As Secretary of State Hillary Clinton tours East Asia this week, her first official trip as secretary of state, she may find something surprising: respect for the United States remains strong. Unlike in the rest of the world, America’s reputation in Asia remains robust.
New evidence suggests that in East Asia, U.S. “soft power” – the power to persuade others to do what you want them to do by attraction rather than coercion – has actually increased over the past eight years. Despite China’s rise, the United States remains the leading source of soft power in the region.
This is one of the principal findings of a 2008 survey by the Chicago Council on Global Affairs on “Soft Power in Asia” (www.thechicagocouncil.org/softpowerindex). Extensive polling was done in the United States and the four nations Secretary Clinton will visit – Japan, South Korea, Indonesia and China, as well as in Vietnam. The survey produced some surprising and important findings.
Every country surveyed ranked the United States ahead of China in soft power. The United States ranked first in terms of overall soft power in China, Japan and South Korea and second (next to Japan) in Indonesia and Vietnam. Majorities or pluralities in all Asian countries surveyed believed that U.S. influence in Asia had increased over the past 10 years. This stands in marked contrast with the rest of the world.
When separated into categories, the United States led China in four measured areas – political, diplomatic, human capital and economic – while China led the United States in one – cultural.
Overall, China faired much worse than expected in soft power – its political system, legal system, respect for human rights and normative appeal all scored very low in the eyes of Beijing’s neighbors. Even its economic stance did not resonate in the region. Strong majorities in Japan (74 percent), South Korea (74 percent) and the United States (70 percent) and a plurality in Indonesia (47 percent) also indicated that China could become a military threat to their country.
While the United States does top China in soft power, Americans should remember that this is not a zero-sum game.
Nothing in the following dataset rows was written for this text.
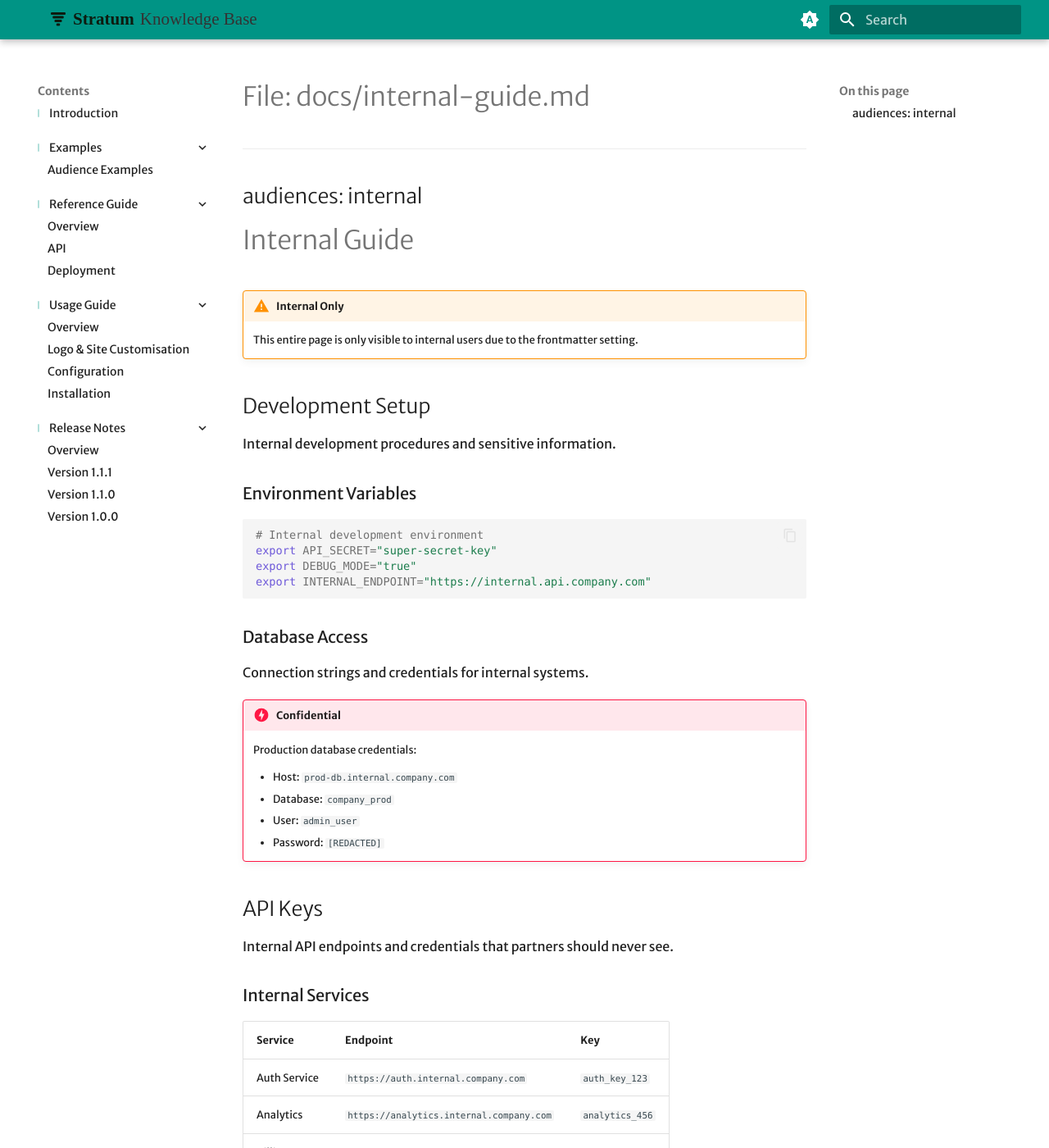
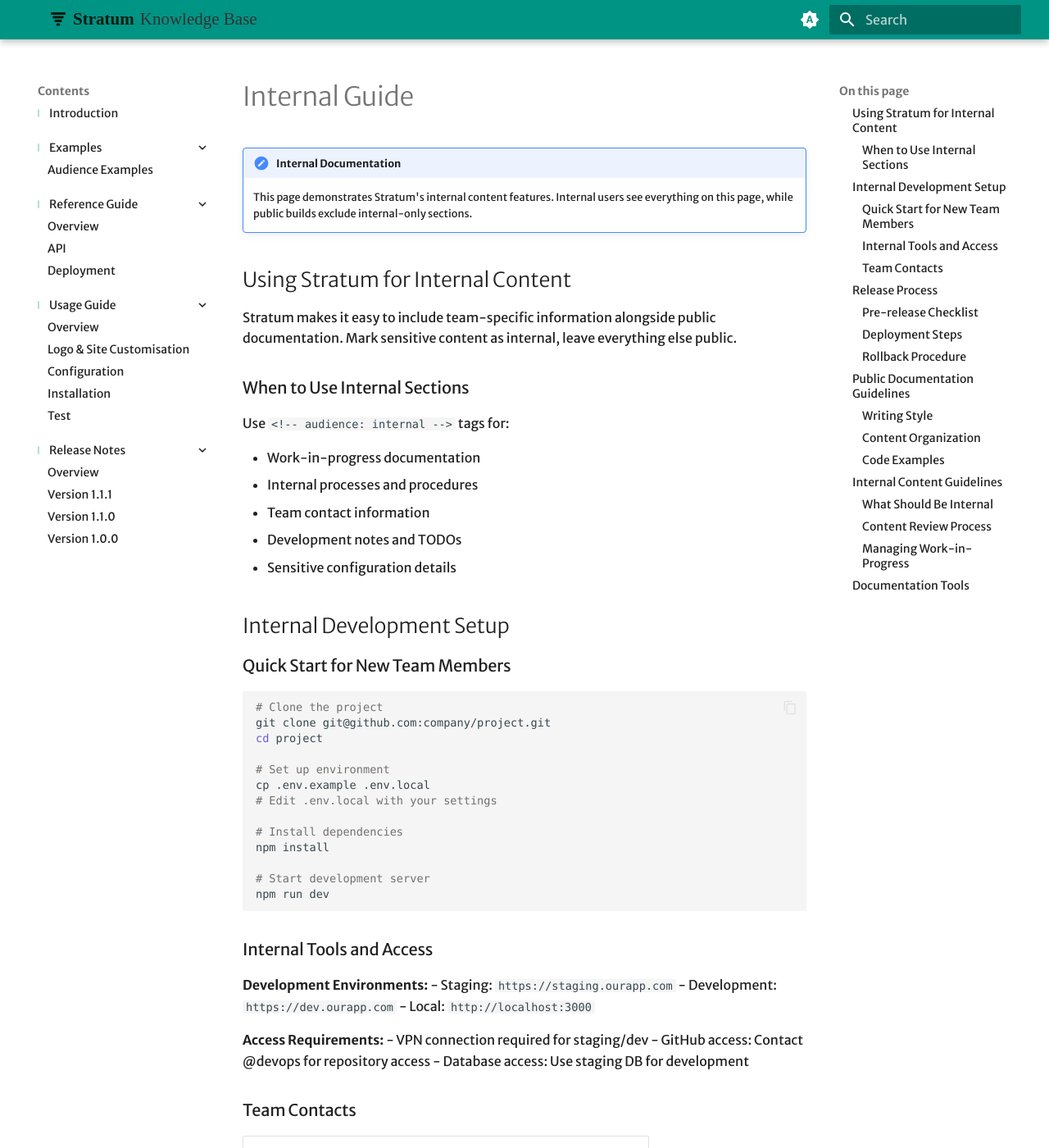
Before and after one commit to jake-47/stratum.v2, an MkDocs documentation site: the page built from docs/internal-guide.md, in a window 1280 px wide and 1400 px high. Shown: the whole window at 82% size. Built offline with MkDocs 1.6.1 and Material for MkDocs 9.7.7, drawn with Linux system fonts in a browser that asks for light colours; some web fonts are replaced; some of the changed text lies outside the part shown.

Commit message:
remove badges and add gitignore

````diff
--- a/docs/internal-guide.md
+++ b/docs/internal-guide.md
@@ -1,71 +1,187 @@
-# File: docs/internal-guide.md
-
----
-audiences: internal
----
-
 # Internal Guide
 
-!!! warning "Internal Only"
-    This entire page is only visible to internal users due to the frontmatter setting.
+!!! note "Internal Documentation"
+    This page demonstrates Stratum's internal content features. Internal users see everything on this page, while public builds exclude internal-only sections.
 
-## Development Setup
+## Using Stratum for Internal Content
 
-Internal development procedures and sensitive information.
+Stratum makes it easy to include team-specific information alongside public documentation. Mark sensitive content as internal, leave everything else public.
 
-### Environment Variables
+### When to Use Internal Sections
+
+Use `<!-- audience: internal -->` tags for:
+
+- Work-in-progress documentation
+- Internal processes and procedures
+- Team contact information
+- Development notes and TODOs
+- Sensitive configuration details
+
+<!-- audience: internal -->
+## Internal Development Setup
+
+### Quick Start for New Team Members
 
 ```bash
-# Internal development environment
-export API_SECRET="super-secret-key"
-export DEBUG_MODE="true"
-export INTERNAL_ENDPOINT="https://internal.api.company.com"
+# Clone the project
+git clone git@github.com:company/project.git
+cd project
+
+# Set up environment
+cp .env.example .env.local
+# Edit .env.local with your settings
+
+# Install dependencies
+npm install
+
+# Start development server
+npm run dev
 ```
 
-### Database Access
+### Internal Tools and Access
 
-Connection strings and credentials for internal systems.
+**Development Environments:**
+- Staging: `https://staging.ourapp.com`
+- Development: `https://dev.ourapp.com`
+- Local: `http://localhost:3000`
 
-!!! danger "Confidential"
+**Access Requirements:**
+- VPN connection required for staging/dev
+- GitHub access: Contact @devops for repository access
+- Database access: Use staging DB for development
 
-    Production database credentials:
+### Team Contacts
 
-    - Host: `prod-db.internal.company.com`
-    - Database: `company_prod`
-    - User: `admin_user`
-    - Password: `[REDACTED]`
-
-## API Keys
-
-Internal API endpoints and credentials that partners should never see.
-
-### Internal Services
-
-| Service | Endpoint | Key |
-|---------|----------|-----|
-| Auth Service | `https://auth.internal.company.com` | `auth_key_123` |
-| Analytics | `https://analytics.internal.company.com` | `analytics_456` |
-| Billing | `https://billing.internal.company.com` | `billing_789` |
+| Role | Contact | Notes |
+|------|---------|-------|
+| DevOps | @jane-ops | For deployment and infrastructure |
+| Backend Lead | @john-backend | API and database questions |
+| Design System | @sarah-design | Component and styling questions |
 
 ## Release Process
 
-Step-by-step internal release procedures.
-
 ### Pre-release Checklist
 
+- [ ] All tests passing in CI
 - [ ] Code review completed
-- [ ] Tests passing
-- [ ] Security scan completed
 - [ ] Documentation updated
-- [ ] Staging deployment successful
+- [ ] Staging deployment verified
+- [ ] Security review (if needed)
 
-### Deployment Commands
+### Deployment Steps
+
+1. **Create release branch**: `git checkout -b release/v1.2.3`
+2. **Update version numbers** in `package.json` and `CHANGELOG.md`
+3. **Test staging deployment**: Verify everything works
+4. **Create pull request** with release notes
+5. **Merge to main** after approval
+6. **Deploy to production** using GitHub Actions
+
+!!! warning "Important"
+
+    Always deploy during low-traffic periods (typically Tuesday-Thursday, 10 AM - 2 PM EST).
+
+### Rollback Procedure
+
+If issues are discovered after deployment:
 
 ```bash
-# Internal deployment script
-./scripts/deploy.sh --environment=production --confirm-destructive
+# Quick rollback via GitHub Actions
+# Go to Actions tab → Latest deployment → Re-run previous successful deployment
 ```
 
-!!! tip "Internal Tip"
+For database migrations, contact @jane-ops immediately.
+<!-- /audience -->
 
-    Always run the deployment during low-traffic hours (2-4 AM EST).
+## Public Documentation Guidelines
+
+This section is visible to both internal and external users, demonstrating mixed content.
+
+### Writing Style
+
+- Use clear, concise language
+- Include code examples where helpful
+- Link to related documentation
+- Keep explanations beginner-friendly
+
+<!-- audience: internal -->
+**Internal Note**: Remember to review public documentation for any accidental internal references before publishing.
+<!-- /audience -->
+
+### Content Organization
+
+Structure documentation with logical hierarchy:
+
+1. **Overview** - What this feature/API does
+2. **Quick Start** - Minimal working example
+3. **Detailed Guide** - Complete reference
+4. **Examples** - Real-world usage patterns
+5. **Troubleshooting** - Common issues and solutions
+
+### Code Examples
+
+Always test code examples before publishing. Include:
+
+- Complete, runnable code snippets
+- Expected output or results
+- Common variations or alternatives
+- Error handling where relevant
+
+<!-- audience: internal -->
+## Internal Content Guidelines
+
+### What Should Be Internal
+
+**Always Internal:**
+- Team processes and contacts
+- Unreleased feature documentation
+- Internal tool configurations
+- Development environment details
+- Security-sensitive information
+
+**Usually Public:**
+- API documentation
+- User guides and tutorials
+- Installation instructions
+- Troubleshooting guides
+- Concept explanations
+
+### Content Review Process
+
+1. **Draft**: Write in internal sections first
+2. **Review**: Team reviews for accuracy and sensitivity
+3. **Clean**: Move appropriate content to public sections
+4. **Publish**: Deploy public build for external users
+
+### Managing Work-in-Progress
+
+Use internal sections for drafts:
+
+```markdown
+<!-- audience: internal -->
+## Feature X Documentation [DRAFT]
+
+This feature is in development. Current status:
+- [ ] API endpoints defined
+- [ ] Basic implementation complete
+- [ ] Tests written
+- [ ] Documentation review needed
+
+**TODO**: Add examples and troubleshooting section.
+<!-- /audience -->
+```
+
+Once ready, move content outside the internal tags.
+<!-- /audience -->
+
+## Documentation Tools
+
+We use Stratum for multi-audience documentation management:
+
+- **Internal builds**: Include all content for team reference
+- **Public builds**: Only verified, external-ready content
+- **Single source**: One set of files, multiple outputs
+
+This approach prevents content drift and reduces maintenance overhead while ensuring the right information reaches the right audience.
+
+For questions about documentation process or Stratum usage, <!-- audience: internal -->contact @sarah-docs or<!-- /audience --> check the main documentation.
--- a/mkdocs.yml
+++ b/mkdocs.yml
@@ -68,7 +68,7 @@
   - stratum-audience:
       audiences: [internal, partner, beta]
       auto_labels: true
-      label_style: badge
+      label_style: none
       debug: true  # Turn on for testing
 
 extra:
@@ -99,6 +99,7 @@
     - Logo & Site Customisation: usage-guide/logo-site-customisation.md
     - Configuration: usage-guide/configuration.md
     - Installation: usage-guide/installation.md
+    - Test: usage-guide/test.md
   - Release Notes:
     - Overview: release-notes/overview.md
     - Version 1.1.1: release-notes/v1-1-1.md
````
Also changed, not shown: 2 other files.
The United States actually benefits from healthy Chinese soft power as it reduces tensions with old rivals, like Japan, and lays the groundwork for increased regional cooperation.
Moreover, according to the Chicago Council data, Chinese attitudes toward the U.S. have grown noticeably warmer in recent years and, like other Asian nations polled, Chinese respondents surprisingly held consistently positive attitudes toward U.S. influence in Asia. This is an invaluable asset given the importance of the U.S.-China relationship to the global economy.
President Obama and his secretary of state have spoken favorably of the need to tap into the non-military dimensions of U.S. power (which Clinton describes as “smart power”). U.S. foreign policy in Asia shows the way. Great challenges remain, such as managing the instability resulting from the financial crisis or dealing with the North Korean nuclear program, and new ones will undoubtedly emerge. But these findings show that the United States enjoys a reservoir of good will and respect across the region.
At home, America’s Asia policy is as close to bipartisan as any major policy area over the past 60 years. This bipartisanship has borne fruit. Significant changes may come in many areas of U.S. foreign policy, but not in U.S. relations with Asia.
Secretary Clinton’s speech to the Asia Society in New York last week signaled strong continuity in policy toward the region: maintaining strong alliances with Japan and South Korea, robust comprehensive engagement with China, and deserved attentiveness to Indonesia and Southeast Asia.
Things are likely to get tougher in the coming years. The international financial crisis has caused a rapid deterioration in Asian economies, chiefly because of a collapse in exports. This could lead to political instability, made dangerous by potent forms of nationalism. America’s role as a leader and pacifying force in Asia have never been more important.
The Chicago Council survey demonstrated that the United States is the indispensable power in Asia. Secretary Clinton’s tour is confirmation of this and elevates Asia as a new foreign policy priority of the Obama administration.
[William] Perry's proposal—'talk first and get tough later'—puts the cart before the horse. North Korea has long maintained a singular obsession with its nuclear weapon and missile capabilities, and has repeatedly made clear it will not negotiate an end to its weapons programs.
Kim Jong-un appears to believe that he can sustain and enhance his weapons programs without major impediments or severe consequences. The United States must impart to Kim that his beliefs are objectionable and wholly contrary to U.S. interests, and that they will be opposed in word and in deed.